2019 LD2: the unruly comet Astrophysics

2019 LD2: the unruly comet

Asteroids and comets are generally thought to be different classes of celestial objects. But is the strict distinction really justified? The interstellar visitor ʻOumuamua, for example, was initially thought to be a comet, but didn’t develop either a coma or a tail and was then classified as an asteroid. In the meantime, its trajectory has been calculated so precisely that it must have lost mass – which means it is definitely a comet. The object 2019 LD2 discovered by the Asteroid Terrestrial-impact Last Alert System (ATLAS) of the University of Hawaii also appears to be some sort of hybrid.…
Way, way out there: “Farout” is a pink dwarf planet Space

Way, way out there: “Farout” is a pink dwarf planet
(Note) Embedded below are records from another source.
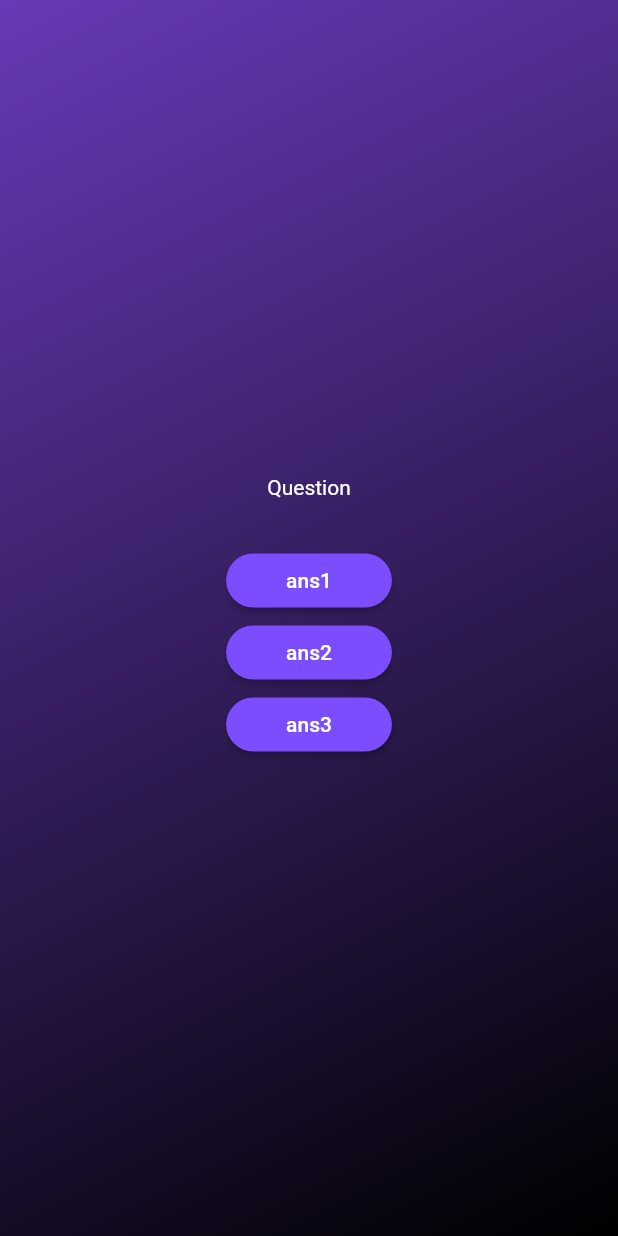
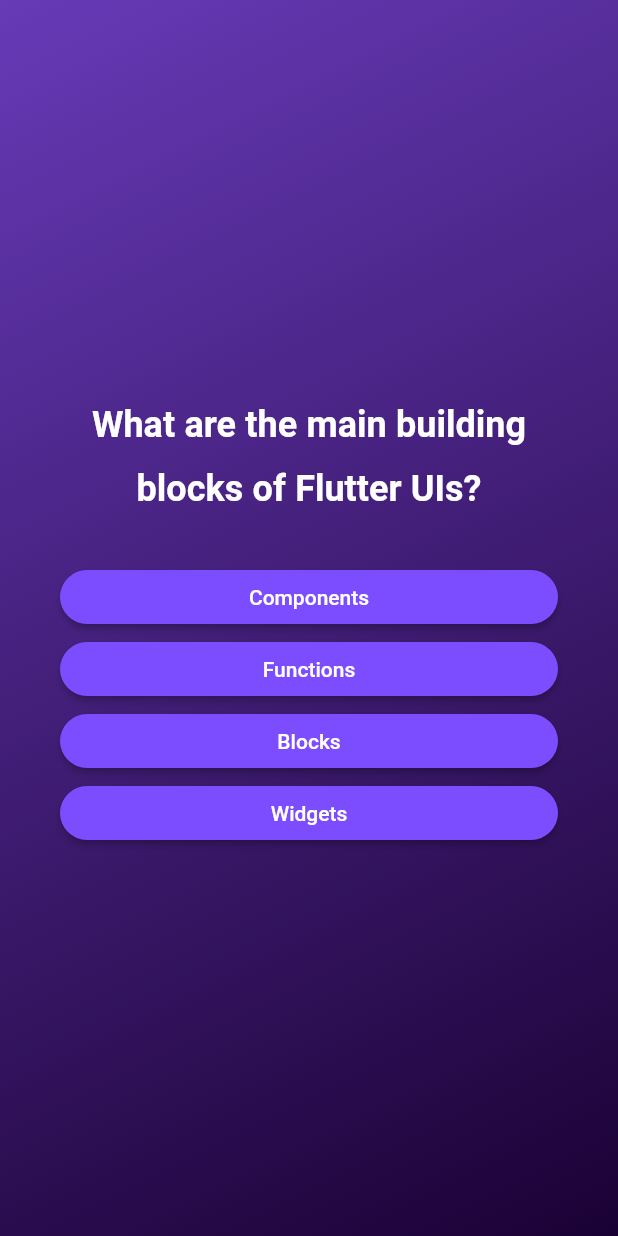
Before and after one commit to dumbun/quiz-App, a Flutter app: the screen it shows after launch, after a tap on "Start Quiz", on a phone screen of 412 x 824 dp. Run offline on Flutter 3.47's test engine with Material 2 defaults, Android fonts, the phone set to English and light mode, and no system bars; our stand-ins replace google_fonts.

Commit message:
added google fonts and lifted up the state when a user clicks the ans

```diff
--- a/lib/models/quiz_question.dart
+++ b/lib/models/quiz_question.dart
@@ -5,4 +5,10 @@ class QuizQuestion {
     required this.text,
     required this.answers,
   });
+
+  List<String> getShafuledAnswers() {
+    final shuffledList = List.of(answers);
+    shuffledList.shuffle();
+    return shuffledList;
+  }
 }
--- a/lib/questions_screen.dart
+++ b/lib/questions_screen.dart
@@ -1,4 +1,6 @@
 import 'package:flutter/material.dart';
+import 'package:google_fonts/google_fonts.dart';
+import 'package:quiz/data/questions.dart';
 import 'package:quiz/widget/answer_button.dart';
 
 class QuestionsScreen extends StatefulWidget {
@@ -10,31 +12,44 @@ class QuestionsScreen extends StatefulWidget {
 }
 
 class _QuestionsScreenState extends State<QuestionsScreen> {
+  var currentQuestionIndex = 0;
+
+  void answerQuestion() {
+    setState(() {
+      currentQuestionIndex++;
+    });
+  }
+
   @override
   Widget build(context) {
+    var currentQuestion = questions[currentQuestionIndex];
     return Center(
+      child: Container(
+        margin: const EdgeInsets.all(40.0),
         child: Column(
           mainAxisAlignment: MainAxisAlignment.center,
+          crossAxisAlignment: CrossAxisAlignment.stretch,
           children: [
             // question
-          const Text(
-            "Question",
-            style: TextStyle(color: Colors.white),
+            Text(
+              currentQuestion.text,
+              style: GoogleFonts.notoMusic(
+                fontSize: 24.0,
+                fontWeight: FontWeight.bold,
+                color: Colors.white,
+              ),
+              textAlign: TextAlign.center,
             ),
             const SizedBox(height: 30),
-          AnswerButton(
-            answerText: "ans1",
-            onTap: () {},
+            //? answers
+            ...currentQuestion.getShafuledAnswers().map((e) {
+              return AnswerButton(
+                answerText: e,
+                onTap: answerQuestion,
+              );
+            }),
+          ],
         ),
-          AnswerButton(
-            answerText: "ans2",
-            onTap: () {},
-          ),
-          AnswerButton(
-            answerText: "ans3",
-            onTap: () {},
-          ),
-        ],
       ),
     );
   }
--- a/lib/quiz.dart
+++ b/lib/quiz.dart
@@ -28,7 +28,7 @@ class _QuizState extends State<Quiz> {
             gradient: LinearGradient(
               colors: [
                 Colors.deepPurple,
-                Colors.black,
+                Color.fromARGB(255, 26, 1, 52),
               ],
               begin: Alignment.topLeft,
               end: Alignment.bottomRight,
--- a/lib/start_screen.dart
+++ b/lib/start_screen.dart
@@ -1,4 +1,5 @@
 import 'package:flutter/material.dart';
+import 'package:google_fonts/google_fonts.dart';
 
 class StartScreen extends StatelessWidget {
   const StartScreen({super.key, required this.switchScreen});
@@ -17,9 +18,10 @@ class StartScreen extends StatelessWidget {
           const SizedBox(
             height: 50.0,
           ),
-          const Text(
+          Text(
             "Learn Flutter in fun way",
-            style: TextStyle(fontSize: 24, color: Colors.deepPurpleAccent),
+            style:
+                GoogleFonts.lato(fontSize: 24, color: Colors.deepPurpleAccent),
           ),
           const SizedBox(
             height: 40.0,
--- a/lib/widget/answer_button.dart
+++ b/lib/widget/answer_button.dart
@@ -15,7 +15,11 @@ class AnswerButton extends StatelessWidget {
         padding: const EdgeInsets.symmetric(horizontal: 40, vertical: 10),
         backgroundColor: Colors.deepPurpleAccent,
       ),
-        onPressed: () {},
-        child: Text(answerText));
+      onPressed: onTap,
+      child: Text(
+        answerText,
+        textAlign: TextAlign.center,
+      ),
+    );
   }
 }
--- a/pubspec.yaml
+++ b/pubspec.yaml
@@ -34,6 +34,7 @@ dependencies:
   # The following adds the Cupertino Icons font to your application.
   # Use with the CupertinoIcons class for iOS style icons.
   cupertino_icons: ^1.0.2
+  google_fonts: ^4.0.3
 
 dev_dependencies:
   flutter_test:
```
Also changed, not shown: pubspec.lock, 3 other files. Lines whose indentation alone changed are shown as unchanged.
It is approximately 500 kilometers big (roughly the size of Saturn’s moon Enceladus), has a surface that appears to be pink from a distance (typical for an ice-rich object), and takes about 1000 years to make one orbit around the Sun. That’s all astronomers know about the dwarf planet nicknamed “Farout,” whose discovery was recently announced. The object’s actual designation is 2018 VG18; it got its nickname because it was discovered so far out from the Earth. (more…)
Wrong-way driver comes from a different solar system Space

Wrong-way driver comes from a different solar system
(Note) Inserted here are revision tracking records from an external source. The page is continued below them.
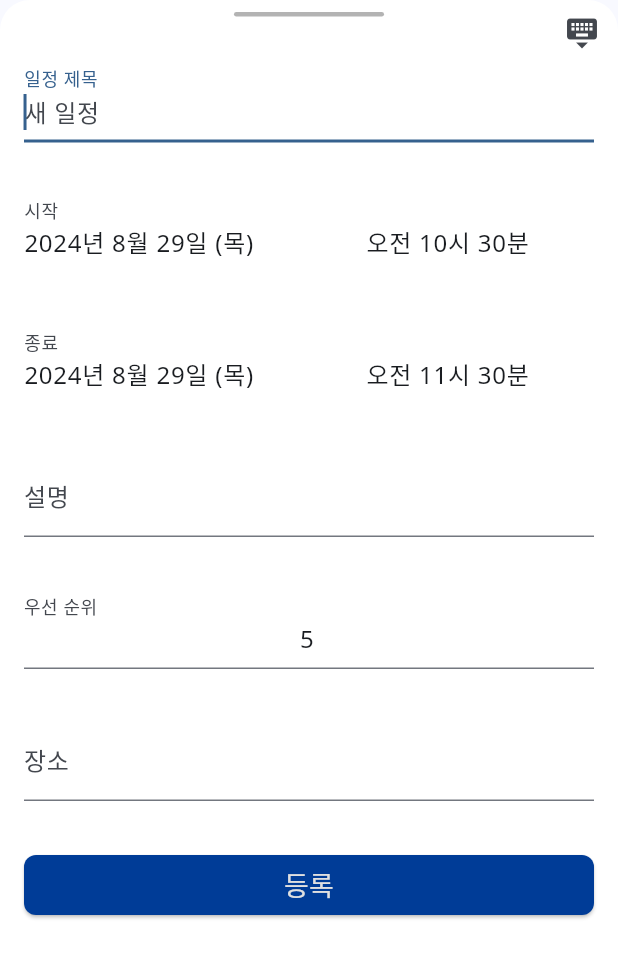
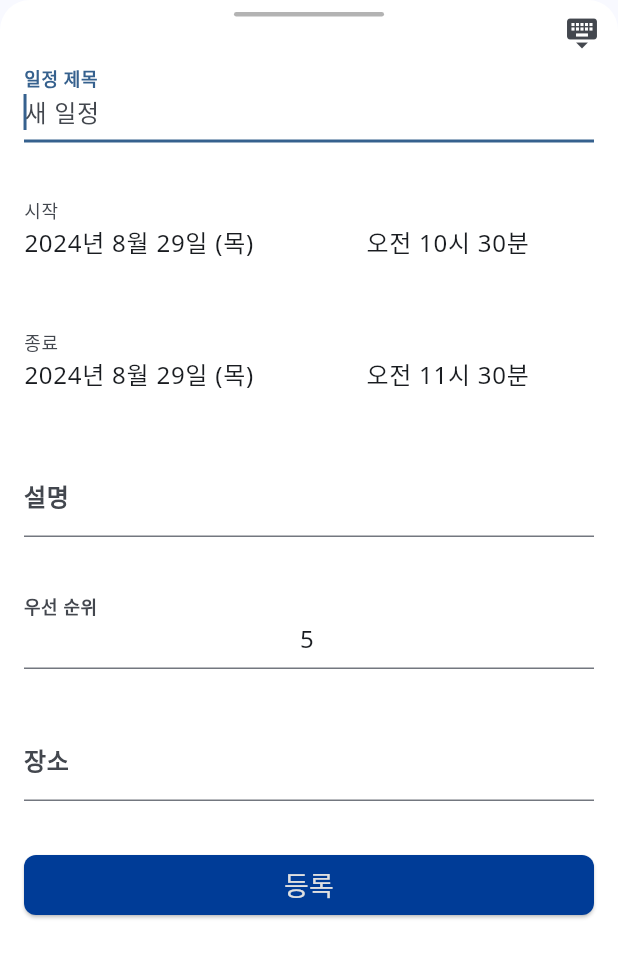
Before and after one commit to SWM-15th-Dnight/flutter-client, a Flutter app: the CustomBottomSheet widget shown alone on an empty page, opened directly with empty values, after a tap on "등록", on a phone screen of 412 x 824 dp. Shown: the top 958 px of the screen. Run offline on Flutter 3.47's test engine with Material 3 defaults, Android fonts, the phone set to English and light mode, and no system bars; our stand-ins replace dio, firebase_auth, firebase_core, flutter_dotenv, flutter_secure_storage, flutter_speed_dial and 7 more; accounts and stored records are empty; generated files the repository leaves out were written again; network calls fail.

Commit message:
fix: detail ui

```diff
--- a/lib/widget/custom_bottom_sheet.dart
+++ b/lib/widget/custom_bottom_sheet.dart
@@ -186,7 +186,8 @@ class _CustomBottomSheetState extends State<CustomBottomSheet> {
             minuteInterval: 5,
             onDateTimeChanged: (DateTime value) {
               setState(() {
-                controller.text = DateFormat('aa h시 m분', 'ko_KR').format(value);
+                controller.text =
+                    DateFormat('aa hh시 mm분', 'ko_KR').format(value);
                 whenAt = DateTime(
                   whenAt.year,
                   whenAt.month,
@@ -249,6 +250,7 @@ class _CustomBottomSheetState extends State<CustomBottomSheet> {
       "transp": "OPAQUE",
       "calendarId": widget.currentCalendarId,
     };
+    print('data: $data');
 
     if (!widget.isEditMode) {
       // create event
@@ -385,7 +387,7 @@ class _CustomBottomSheetState extends State<CustomBottomSheet> {
                                                 .bottom +
                                             adder),
                                     controller: TextEditingController(
-                                      text: DateFormat('aa h시 m분', 'ko_KR')
+                                      text: DateFormat('aa hh시 mm분', 'ko_KR')
                                           .format(startAt),
                                     ),
                                     decoration: InputDecoration(
@@ -459,7 +461,7 @@ class _CustomBottomSheetState extends State<CustomBottomSheet> {
                                                 .bottom +
                                             adder),
                                     controller: TextEditingController(
-                                      text: DateFormat('aa h시 m분', 'ko_KR')
+                                      text: DateFormat('aa hh시 mm분', 'ko_KR')
                                           .format(endAt),
                                     ),
                                     decoration: InputDecoration(
@@ -497,6 +499,9 @@ class _CustomBottomSheetState extends State<CustomBottomSheet> {
                             controller: descriptionController,
                             decoration: InputDecoration(
                               labelText: '설명',
+                              labelStyle: TextStyle(
+                                fontWeight: FontWeight.bold,
+                              ),
                             ),
                             readOnly: false,
                             onChanged: (value) async {
@@ -516,6 +521,9 @@ class _CustomBottomSheetState extends State<CustomBottomSheet> {
                             controller: priorityController,
                             decoration: InputDecoration(
                               labelText: '우선 순위',
+                              labelStyle: TextStyle(
+                                fontWeight: FontWeight.bold,
+                              ),
                             ),
                             readOnly: true,
                             onTap: () async {
@@ -535,6 +543,9 @@ class _CustomBottomSheetState extends State<CustomBottomSheet> {
                             controller: locationController,
                             decoration: InputDecoration(
                               labelText: '장소',
+                              labelStyle: TextStyle(
+                                fontWeight: FontWeight.bold,
+                              ),
                             ),
                             readOnly: false,
                             onChanged: (value) async {
@@ -640,6 +651,9 @@ class _CustomBottomSheetState extends State<CustomBottomSheet> {
                   controller: summaryController,
                   decoration: InputDecoration(
                     labelText: '일정 제목',
+                    labelStyle: TextStyle(
+                      fontWeight: FontWeight.bold,
+                    ),
                     hintText: '새 일정',
                   ),
                   onChanged: (value) {
--- a/lib/widget/custom_event_sheet.dart
+++ b/lib/widget/custom_event_sheet.dart
@@ -51,14 +51,14 @@ class CustomEventSheet extends StatelessWidget {
                     ListTile(
                       title: Text('시작'),
                       subtitle: Text(
-                          DateFormat('yyyy년 M월 dd일 (EE) aa h시 m분', 'ko_KR')
+                          DateFormat('yyyy년 M월 d일 (EE) aa hh시 mm분', 'ko_KR')
                               .format(DateTime.parse(event['startAt']))),
                       onTap: () {},
                     ),
                     ListTile(
                       title: Text('종료'),
                       subtitle: Text(
-                          DateFormat('yyyy년 M월 dd일 (EE) aa h시 m분', 'ko_KR')
+                          DateFormat('yyyy년 M월 d일 (EE) aa hh시 mm분', 'ko_KR')
                               .format(DateTime.parse(event['endAt']))),
                       onTap: () {},
                     ),
```
Also changed, not shown: lib/screens/calendar/main_calendar.dart (+6 -1 lines).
More than a year ago, the asteroid 2015 BZ509 made headlines among astronomers, because it is circling our Sun as a wrong-way driver – its direction of motion is opposite that of all the planets and most other objects. To make this work, this asteroid selected an especially clever orbit, a trisectrix, which is apparently stable over the long term. Even a year ago, the following was being still said: “Nobody knows exactly where 2015 BZ509 comes from. It might be a former comet that, however, is no longer active.” That wasn’t enough for two astronomers. The researchers simulated the…